If you have type 1 diabetes, taking insulin is a daily part of your life. This is necessary in order to regulate your blood glucose (sugar) level. You can't maintain your health without it.

One method of getting your insulin is via injection. A schedule for injecting your insulin is worked out with your doctor. Generally, you'll need to give yourself two insulin injections every day, though three or four injections may be required for some diabetics.

Monitoring your blood glucose level by pricking a finger and getting a drop of blood onto a test strip is essential for this. You'll read the results, or use an electronic glucose meter to read the strip for you.

You may need to take regular insulin half an hour to one hour before you eat, or if you take rapid-acting insulin, you may inject your insulin just before a meal.

Insulin injections can be delivered in a number of ways, such as with a syringe, with an insulin pen or an insulin pump.

The injection shouldn't be given in the same spot each time, but it is recommended that you give injections in the same area of the body to better stabilize absorption of insulin. Give your morning dose and evening dose in different parts of your body however, to prevent fatty deposits from developing.

According to Diabetes.org, if you have two insulin injections per day, you will likely use two different types of insulin.
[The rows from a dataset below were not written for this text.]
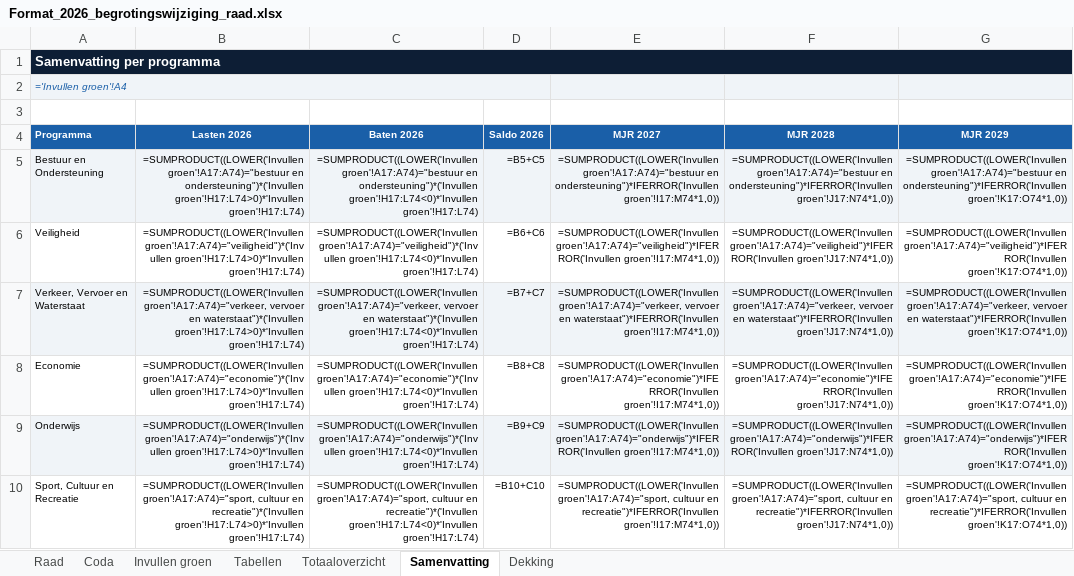
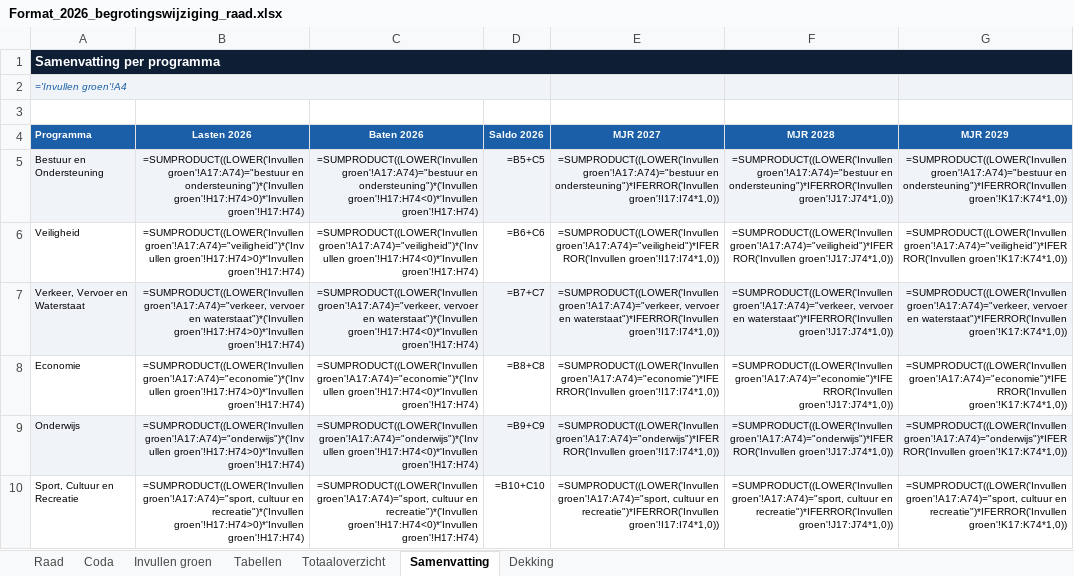
Before and after one commit to MoniqueStrik/Nieuw, an Excel workbook: Format_2026_begrotingswijziging_raad.xlsx, sheet Samenvatting, drawn as a sheet; only a part is shown; values as stored, in another font and other column widths than the file's, no borders; formulas without a stored value are shown as written; the diff covers the shown part only; the diff names each change by its address in the sheet, - before the commit and + after, or states it on an @@ line.

```diff
--- a/Format_2026_begrotingswijziging_raad.xlsx (sheet Samenvatting)
+++ b/Format_2026_begrotingswijziging_raad.xlsx (sheet Samenvatting)
-B5 (Lasten 2026): …en ondersteuning")*('Invullen groen'!H17:L74>0)*'Invullen groen'!H17:L74)
+B5 (Lasten 2026): …en ondersteuning")*('Invullen groen'!H17:H74>0)*'Invullen groen'!H17:H74)
-C5 (Baten 2026): …en ondersteuning")*('Invullen groen'!H17:L74<0)*'Invullen groen'!H17:L74)
+C5 (Baten 2026): …en ondersteuning")*('Invullen groen'!H17:H74<0)*'Invullen groen'!H17:H74)
-E5 (MJR 2027): …en ondersteuning")*IFERROR('Invullen groen'!I17:M74*1,0))
+E5 (MJR 2027): …en ondersteuning")*IFERROR('Invullen groen'!I17:I74*1,0))
-F5 (MJR 2028): …en ondersteuning")*IFERROR('Invullen groen'!J17:N74*1,0))
+F5 (MJR 2028): …en ondersteuning")*IFERROR('Invullen groen'!J17:J74*1,0))
-G5 (MJR 2029): …en ondersteuning")*IFERROR('Invullen groen'!K17:O74*1,0))
+G5 (MJR 2029): …en ondersteuning")*IFERROR('Invullen groen'!K17:K74*1,0))
-B6 (Lasten 2026): =SUMPRODUCT((LOWER('Invullen groen'!A17:A74)="veiligheid")*('Invullen groen'!H17:L74>0)*'Invullen groen'!H17:L74)
+B6 (Lasten 2026): =SUMPRODUCT((LOWER('Invullen groen'!A17:A74)="veiligheid")*('Invullen groen'!H17:H74>0)*'Invullen groen'!H17:H74)
-C6 (Baten 2026): =SUMPRODUCT((LOWER('Invullen groen'!A17:A74)="veiligheid")*('Invullen groen'!H17:L74<0)*'Invullen groen'!H17:L74)
+C6 (Baten 2026): =SUMPRODUCT((LOWER('Invullen groen'!A17:A74)="veiligheid")*('Invullen groen'!H17:H74<0)*'Invullen groen'!H17:H74)
-E6 (MJR 2027): =SUMPRODUCT((LOWER('Invullen groen'!A17:A74)="veiligheid")*IFERROR('Invullen groen'!I17:M74*1,0))
+E6 (MJR 2027): =SUMPRODUCT((LOWER('Invullen groen'!A17:A74)="veiligheid")*IFERROR('Invullen groen'!I17:I74*1,0))
-F6 (MJR 2028): =SUMPRODUCT((LOWER('Invullen groen'!A17:A74)="veiligheid")*IFERROR('Invullen groen'!J17:N74*1,0))
+F6 (MJR 2028): =SUMPRODUCT((LOWER('Invullen groen'!A17:A74)="veiligheid")*IFERROR('Invullen groen'!J17:J74*1,0))
-G6 (MJR 2029): =SUMPRODUCT((LOWER('Invullen groen'!A17:A74)="veiligheid")*IFERROR('Invullen groen'!K17:O74*1,0))
+G6 (MJR 2029): =SUMPRODUCT((LOWER('Invullen groen'!A17:A74)="veiligheid")*IFERROR('Invullen groen'!K17:K74*1,0))
-B7 (Lasten 2026): …en waterstaat")*('Invullen groen'!H17:L74>0)*'Invullen groen'!H17:L74)
+B7 (Lasten 2026): …en waterstaat")*('Invullen groen'!H17:H74>0)*'Invullen groen'!H17:H74)
-C7 (Baten 2026): …en waterstaat")*('Invullen groen'!H17:L74<0)*'Invullen groen'!H17:L74)
+C7 (Baten 2026): …en waterstaat")*('Invullen groen'!H17:H74<0)*'Invullen groen'!H17:H74)
-E7 (MJR 2027): …en waterstaat")*IFERROR('Invullen groen'!I17:M74*1,0))
+E7 (MJR 2027): …en waterstaat")*IFERROR('Invullen groen'!I17:I74*1,0))
-F7 (MJR 2028): …en waterstaat")*IFERROR('Invullen groen'!J17:N74*1,0))
+F7 (MJR 2028): …en waterstaat")*IFERROR('Invullen groen'!J17:J74*1,0))
-G7 (MJR 2029): …en waterstaat")*IFERROR('Invullen groen'!K17:O74*1,0))
+G7 (MJR 2029): …en waterstaat")*IFERROR('Invullen groen'!K17:K74*1,0))
-B8 (Lasten 2026): =SUMPRODUCT((LOWER('Invullen groen'!A17:A74)="economie")*('Invullen groen'!H17:L74>0)*'Invullen groen'!H17:L74)
+B8 (Lasten 2026): =SUMPRODUCT((LOWER('Invullen groen'!A17:A74)="economie")*('Invullen groen'!H17:H74>0)*'Invullen groen'!H17:H74)
-C8 (Baten 2026): =SUMPRODUCT((LOWER('Invullen groen'!A17:A74)="economie")*('Invullen groen'!H17:L74<0)*'Invullen groen'!H17:L74)
+C8 (Baten 2026): =SUMPRODUCT((LOWER('Invullen groen'!A17:A74)="economie")*('Invullen groen'!H17:H74<0)*'Invullen groen'!H17:H74)
-E8 (MJR 2027): =SUMPRODUCT((LOWER('Invullen groen'!A17:A74)="economie")*IFERROR('Invullen groen'!I17:M74*1,0))
+E8 (MJR 2027): =SUMPRODUCT((LOWER('Invullen groen'!A17:A74)="economie")*IFERROR('Invullen groen'!I17:I74*1,0))
-F8 (MJR 2028): =SUMPRODUCT((LOWER('Invullen groen'!A17:A74)="economie")*IFERROR('Invullen groen'!J17:N74*1,0))
+F8 (MJR 2028): =SUMPRODUCT((LOWER('Invullen groen'!A17:A74)="economie")*IFERROR('Invullen groen'!J17:J74*1,0))
-G8 (MJR 2029): =SUMPRODUCT((LOWER('Invullen groen'!A17:A74)="economie")*IFERROR('Invullen groen'!K17:O74*1,0))
+G8 (MJR 2029): =SUMPRODUCT((LOWER('Invullen groen'!A17:A74)="economie")*IFERROR('Invullen groen'!K17:K74*1,0))
-B9 (Lasten 2026): =SUMPRODUCT((LOWER('Invullen groen'!A17:A74)="onderwijs")*('Invullen groen'!H17:L74>0)*'Invullen groen'!H17:L74)
+B9 (Lasten 2026): =SUMPRODUCT((LOWER('Invullen groen'!A17:A74)="onderwijs")*('Invullen groen'!H17:H74>0)*'Invullen groen'!H17:H74)
-C9 (Baten 2026): =SUMPRODUCT((LOWER('Invullen groen'!A17:A74)="onderwijs")*('Invullen groen'!H17:L74<0)*'Invullen groen'!H17:L74)
+C9 (Baten 2026): =SUMPRODUCT((LOWER('Invullen groen'!A17:A74)="onderwijs")*('Invullen groen'!H17:H74<0)*'Invullen groen'!H17:H74)
-E9 (MJR 2027): =SUMPRODUCT((LOWER('Invullen groen'!A17:A74)="onderwijs")*IFERROR('Invullen groen'!I17:M74*1,0))
+E9 (MJR 2027): =SUMPRODUCT((LOWER('Invullen groen'!A17:A74)="onderwijs")*IFERROR('Invullen groen'!I17:I74*1,0))
-F9 (MJR 2028): =SUMPRODUCT((LOWER('Invullen groen'!A17:A74)="onderwijs")*IFERROR('Invullen groen'!J17:N74*1,0))
+F9 (MJR 2028): =SUMPRODUCT((LOWER('Invullen groen'!A17:A74)="onderwijs")*IFERROR('Invullen groen'!J17:J74*1,0))
-G9 (MJR 2029): =SUMPRODUCT((LOWER('Invullen groen'!A17:A74)="onderwijs")*IFERROR('Invullen groen'!K17:O74*1,0))
+G9 (MJR 2029): =SUMPRODUCT((LOWER('Invullen groen'!A17:A74)="onderwijs")*IFERROR('Invullen groen'!K17:K74*1,0))
-B10 (Lasten 2026): …en recreatie")*('Invullen groen'!H17:L74>0)*'Invullen groen'!H17:L74)
+B10 (Lasten 2026): …en recreatie")*('Invullen groen'!H17:H74>0)*'Invullen groen'!H17:H74)
-C10 (Baten 2026): …en recreatie")*('Invullen groen'!H17:L74<0)*'Invullen groen'!H17:L74)
+C10 (Baten 2026): …en recreatie")*('Invullen groen'!H17:H74<0)*'Invullen groen'!H17:H74)
-E10 (MJR 2027): …en recreatie")*IFERROR('Invullen groen'!I17:M74*1,0))
+E10 (MJR 2027): …en recreatie")*IFERROR('Invullen groen'!I17:I74*1,0))
-F10 (MJR 2028): …en recreatie")*IFERROR('Invullen groen'!J17:N74*1,0))
+F10 (MJR 2028): …en recreatie")*IFERROR('Invullen groen'!J17:J74*1,0))
-G10 (MJR 2029): …en recreatie")*IFERROR('Invullen groen'!K17:O74*1,0))
+G10 (MJR 2029): …en recreatie")*IFERROR('Invullen groen'!K17:K74*1,0))
```
Also changed, not shown: 15 edited cells elsewhere in this sheet, sheet Raad, sheet Invullen groen.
You may over time increase to three or four insulin injections daily, using a number of different types of insulin.

Three or four insulin injections daily may best regulate your blood glucose level. It may also be the best way to avoid the damage to eyes, nerves and kidneys that type 1 diabetes can cause.

If you use an insulin pen, you may put a cartridge of insulin into your pen. Other types of insulin pens come already filled with insulin, and are thrown out after a one-time use. You set the dose of insulin on your pen, and inject the insulin with its needle. This is similar to how a syringe works.

Insulin pens, whether cartridge-types or pre-filled pens, are each only used for one type of insulin.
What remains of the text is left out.